1 Biocomplexity, The Niels Bohr Institute, Faculty of Science, Københavns Universitet2 Biomolecular Sciences, Department of Biology, Faculty of Science, Københavns Universitet3 Biocomplexity, The Niels Bohr Institute, Faculty of Science, Københavns Universitet4 Biomolecular Sciences, Department of Biology, Faculty of Science, Københavns Universitet
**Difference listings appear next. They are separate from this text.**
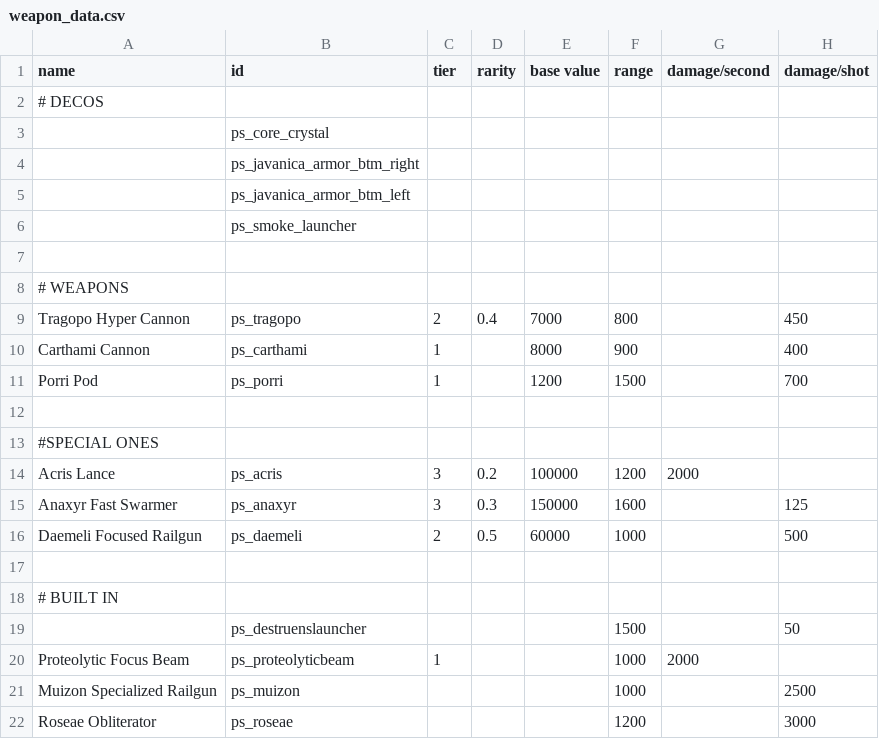
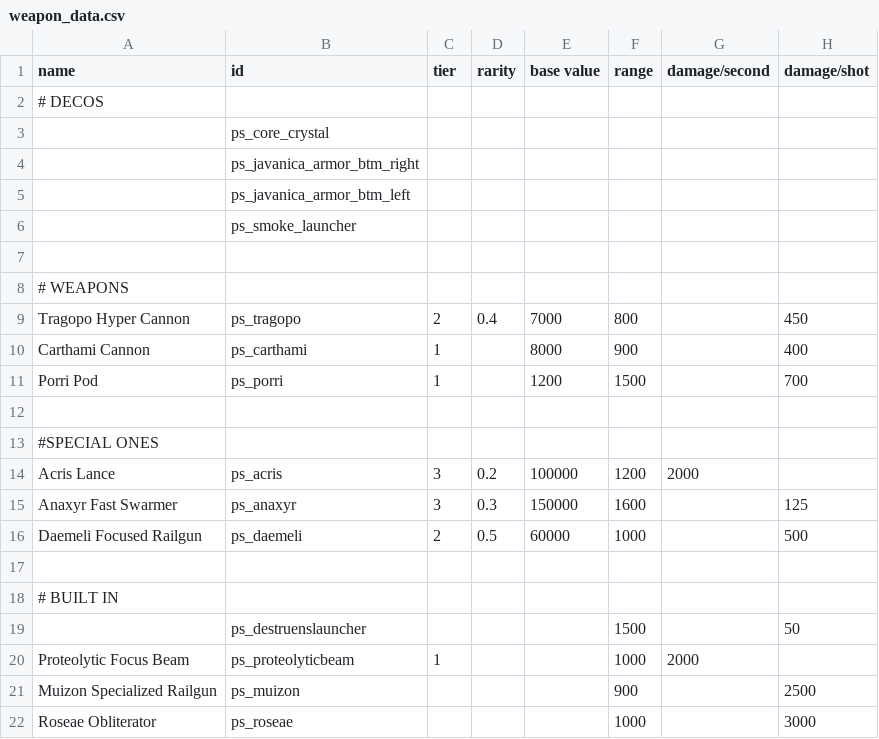
Before and after one commit to CosmicFishi/Project-Solace, a CSV file: data/weapons/weapon_data.csv, drawn as a sheet; only a part is shown; the diff names each change by its address in the sheet, - before the commit and + after, or states it on an @@ line.

```diff
--- a/data/weapons/weapon_data.csv
+++ b/data/weapons/weapon_data.csv
-F21 (range): 1000
+F21 (range): 900
-F22 (range): 1200
+F22 (range): 1000
```
Also changed, not shown: data/strings/descriptions.csv, 3 other files.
Messenger RNA (mRNA) encodes a sequence of amino acids by using codons. For most amino acids, there are multiple synonymous codons that can encode the amino acid. The translation speed can vary from one codon to another, thus there is room for changing the ribosome speed while keeping the amino acid sequence and hence the resulting protein. Recently, it has been noticed that the choice of the synonymous codon, via the resulting distribution of slow- and fast-translated codons, affects not only on the average speed of one ribosome translating the mRNA but also might have an effect on nearby ribosomes by affecting the appearance of 'traffic jams' where multiple ribosomes collide and form queues. To test this 'context effect' further, we here investigate the effect of the sequence of synonymous codons on the ribosome traffic by using a ribosome traffic model with codon-dependent rates, estimated from experiments. We compare the ribosome traffic on wild-type (WT) sequences and sequences where the synonymous codons were swapped randomly. By simulating translation of 87 genes, we demonstrate that the WT sequences, especially those with a high bias in codon usage, tend to have the ability to reduce ribosome collisions, hence optimizing the cellular investment in the translation apparatus. The magnitude of such reduction of the translation time might have a significant impact on the cellular growth rate and thereby have importance for the survival of the species.